In the New Year Rijksmuseum will be running a series of sensory friendly evenings for people who need more space and calm.
Collaborations and partnerships
Throughout the year the Rijksmuseum has worked closely with museums in the Netherlands and abroad:
In 2019, Rijksmuseum loaned a total of 1,130 objects to 137 organisations (83 in the Netherlands, and 54 abroad).
Year of Rembrandt 2019 partners: NBTC Holland Marketing, the Fries Museum, the Mauritshuis, Rembrandt House Museum, the Rijksmuseum, Museum De Lakenhal, the Amsterdam Museum, the Jewish Cultural Quarter, Museum Prinsenhof Delft, the National Maritime Museum and Amsterdam City Archives collaborated with the cities of Amsterdam, Delft, The Hague, Dordrecht, Enkhuizen, Haarlem, Hoorn, Leiden and Middelburg
The Rijksmuseum partnered with CSMVS Museum in Mumbai to stage India and the Netherlands in the Age of Rembrandt, an exhibition exploring the exchanges of artistic inspiration between the two countries. The opening was attended of the King Willem Alexander and Queen Máxima of the Netherlands.
This year saw the continuation of the collaboration between the Rijksmuseum and the city museums of Zutphen, Hoorn, Harlingen, Bergen op Zoom and Gouda on a travelling exhibition series titled Treasures from the Rijks (Schatten uit het Rijks), centring on 40 paintings from the Rijksmuseum collection.
Thanks to the renewed gift of the Andrew W. Mellon Foundation and a donation from the Terra Foundation for American Art, international art historians and other scholars will continue to be able to participate in the Rijksmuseum Fellowship programme.
The Rembrandt-Velazquez exhibition was staged in partnership with Prado in Madrid. To accompany the exhibition the Rijksmuseum developed a wide-ranging programme of events inside and outside the museum, with the Amsterdam Spanish Film Festival, Amsterdam Public Library (OBA) and Instituto Cervantes.
The new Netherlands Collection Centre (CC NL) in Amersfoort is a collaboration between the Rijksmuseum, Holland Open Air Museum, Paleis Het Loo and the Cultural Heritage Agency of the Netherlands (RCE). The building is approaching completion: the shell is sealed and work is being carried out on the interior while final preparations for relocation of the collections (documentation, photographing and packing) are taking place at their current homes. All the collections will be moved to Amersfoort in mid-2020, and the collection centre itself is set to open towards the end of 2020.

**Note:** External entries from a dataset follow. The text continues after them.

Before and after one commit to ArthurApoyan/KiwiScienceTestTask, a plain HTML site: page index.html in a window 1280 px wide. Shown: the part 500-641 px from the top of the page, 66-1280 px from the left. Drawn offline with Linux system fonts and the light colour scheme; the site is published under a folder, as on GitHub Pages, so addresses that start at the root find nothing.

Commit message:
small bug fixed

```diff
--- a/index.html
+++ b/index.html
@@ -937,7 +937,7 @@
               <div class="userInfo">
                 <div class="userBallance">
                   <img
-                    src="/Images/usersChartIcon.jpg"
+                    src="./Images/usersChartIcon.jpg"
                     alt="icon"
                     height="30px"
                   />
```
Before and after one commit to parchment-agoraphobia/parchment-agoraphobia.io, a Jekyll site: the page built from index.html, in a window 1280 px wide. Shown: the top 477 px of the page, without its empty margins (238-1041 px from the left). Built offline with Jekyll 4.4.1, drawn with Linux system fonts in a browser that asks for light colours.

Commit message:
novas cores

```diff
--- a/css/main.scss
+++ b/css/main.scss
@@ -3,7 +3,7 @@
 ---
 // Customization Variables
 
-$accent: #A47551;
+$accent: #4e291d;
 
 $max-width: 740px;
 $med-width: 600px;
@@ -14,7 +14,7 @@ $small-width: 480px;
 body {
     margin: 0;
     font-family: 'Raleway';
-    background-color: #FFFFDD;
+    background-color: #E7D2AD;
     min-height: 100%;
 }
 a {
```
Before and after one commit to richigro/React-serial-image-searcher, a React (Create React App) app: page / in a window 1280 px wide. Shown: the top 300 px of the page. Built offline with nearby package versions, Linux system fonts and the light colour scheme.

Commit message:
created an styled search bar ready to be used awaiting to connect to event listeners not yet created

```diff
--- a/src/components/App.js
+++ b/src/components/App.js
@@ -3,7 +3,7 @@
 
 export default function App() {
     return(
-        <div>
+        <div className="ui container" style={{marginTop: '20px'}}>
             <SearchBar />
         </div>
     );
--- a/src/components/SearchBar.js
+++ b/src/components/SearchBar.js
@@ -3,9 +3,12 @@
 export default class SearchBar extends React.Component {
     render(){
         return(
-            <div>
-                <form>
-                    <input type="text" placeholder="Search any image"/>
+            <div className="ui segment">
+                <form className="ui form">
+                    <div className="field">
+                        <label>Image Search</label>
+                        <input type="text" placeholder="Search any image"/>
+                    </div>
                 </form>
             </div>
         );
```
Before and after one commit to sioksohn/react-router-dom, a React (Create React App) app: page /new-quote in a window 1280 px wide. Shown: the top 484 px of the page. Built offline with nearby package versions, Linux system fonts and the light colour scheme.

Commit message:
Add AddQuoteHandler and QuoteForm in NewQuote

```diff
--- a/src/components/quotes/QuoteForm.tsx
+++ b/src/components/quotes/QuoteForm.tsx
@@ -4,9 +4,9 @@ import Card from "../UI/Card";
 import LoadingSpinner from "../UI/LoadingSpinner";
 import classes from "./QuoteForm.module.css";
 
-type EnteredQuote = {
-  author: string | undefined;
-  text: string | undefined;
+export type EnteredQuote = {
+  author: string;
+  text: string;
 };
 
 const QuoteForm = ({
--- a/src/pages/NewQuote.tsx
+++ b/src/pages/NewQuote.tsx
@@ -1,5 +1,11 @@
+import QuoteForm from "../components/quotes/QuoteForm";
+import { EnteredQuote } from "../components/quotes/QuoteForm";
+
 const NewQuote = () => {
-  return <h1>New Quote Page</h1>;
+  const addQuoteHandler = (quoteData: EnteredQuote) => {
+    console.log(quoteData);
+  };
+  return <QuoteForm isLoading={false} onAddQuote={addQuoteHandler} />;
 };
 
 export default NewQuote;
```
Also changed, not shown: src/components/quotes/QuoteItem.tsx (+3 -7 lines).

In 2019 the Rijksmuseum worked with 30 sales partners who contribute a quarter of total visitor numbers.
In 2019, the website attracted 6 million users. The online collection contains more than 400,000 freely downloadable high-resolution images. The website hosts a total of 500,000 personal collection accounts, or Rijksstudios.
350,000 people used the Rijks App to follow one of the digital guided tours which are available in eleven languages including Dutch Sign. The Rijks App is supported by KPN. A further 230,000 visitors used a rental device to follow one of the digital guided tours.

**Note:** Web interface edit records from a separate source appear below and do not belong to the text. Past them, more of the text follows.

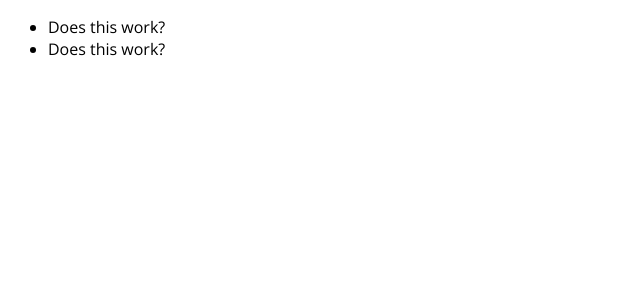
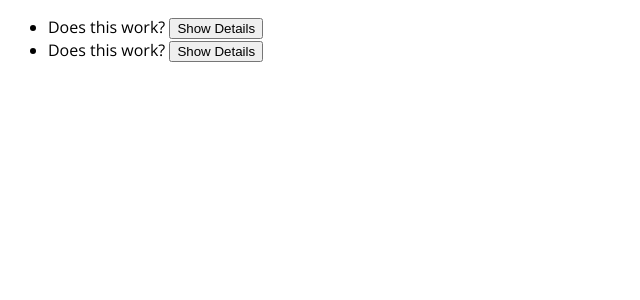
Before and after one commit to jlsOsorio/nextjs-course, a Next.js app: page /feedback in a window 1280 px wide. Shown: the top 300 px of the page, without its empty margins (0-640 px from the left). Built offline with nearby package versions, Linux system fonts and the light colour scheme.

Commit message:
Created dynamic api route. Refactored api structure.

```diff
--- a/interfaces/i-request.ts
+++ /dev/null
@@ -1,4 +0,0 @@
-export interface IRequest {
-  email: string;
-  text: string;
-}
--- /dev/null
+++ b/pages/api/feedback/[feedbackId].ts
@@ -0,0 +1,16 @@
+import { NextApiRequest, NextApiResponse } from 'next';
+import { buildFeedbackPath, extractFeedback } from '.';
+
+const handler = (req: NextApiRequest, res: NextApiResponse) => {
+  const feedbackId = req.query.feedbackId;
+
+  const feedbackPath = buildFeedbackPath();
+  const feedbackData = extractFeedback(feedbackPath);
+  const selectedFeedback = feedbackData.find(
+    (feedback) => feedback.id === feedbackId
+  );
+
+  res.status(200).json({ feedback: selectedFeedback });
+};
+
+export default handler;
--- a/pages/api/feedback.ts
+++ b/pages/api/feedback/index.ts
@@ -1,12 +1,13 @@
 import { NextApiRequest, NextApiResponse } from 'next';
 import fs from 'fs';
 import path from 'path';
+import { IFeedback } from '@/interfaces/i-feedback';
 
 export function buildFeedbackPath() {
   return path.join(process.cwd(), 'data', 'feedback.json');
 }
 
-export function extractFeedback(filePath: string) {
+export function extractFeedback(filePath: string): IFeedback[] {
   const fileData = fs.readFileSync(filePath);
   const data = JSON.parse(fileData.toString());
 
--- a/pages/feedback/index.tsx
+++ b/pages/feedback/index.tsx
@@ -1,15 +1,31 @@
-import { buildFeedbackPath, extractFeedback } from '../api/feedback';
+import { buildFeedbackPath, extractFeedback } from '../api/feedback/index';
 
 import { IFeedback } from '@/interfaces/i-feedback';
 import React from 'react';
 
 const FeedbackPage = ({ feedbackItems }: { feedbackItems: IFeedback[] }) => {
+  const [feedbackData, setFeedbackData] = React.useState<IFeedback>();
+
+  function loadFeedbackHandler(id?: string) {
+    fetch(`/api/feedback/${id}`)
+      .then((response) => response.json())
+      .then((data) => setFeedbackData(data.feedback));
+  }
+
   return (
-    <ul>
-      {feedbackItems.map((item) => (
-        <li key={item.id}>{item.text}</li>
-      ))}
-    </ul>
+    <>
+      {feedbackData && <p>{feedbackData.email}</p>}
+      <ul>
+        {feedbackItems.map((item) => (
+          <li key={item.id}>
+            {item.text}{' '}
+            <button onClick={loadFeedbackHandler.bind(null, item.id)}>
+              Show Details
+            </button>
+          </li>
+        ))}
+      </ul>
+    </>
   );
 };
 
--- a/pages/index.tsx
+++ b/pages/index.tsx
@@ -1,5 +1,4 @@
 import { IFeedback } from '@/interfaces/i-feedback';
-import { IRequest } from '@/interfaces/i-request';
 import React, { FormEvent } from 'react';
 
 const HomePage = () => {
@@ -14,7 +13,7 @@ const HomePage = () => {
     const enteredEmail = emailInputRef.current?.value;
     const enteredFeedback = feedbackInputRef.current?.value;
 
-    const requestBody: IRequest = {
+    const requestBody: IFeedback = {
       email: enteredEmail ?? '',
       text: enteredFeedback ?? '',
     };
```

The Rijksmuseums podcast series In het Rijks comprises 17 stories centring on the Rijksmuseum collection. It is the winner of the 2019 Grand Prix Content Marketing, and has been listened to 60,000 times.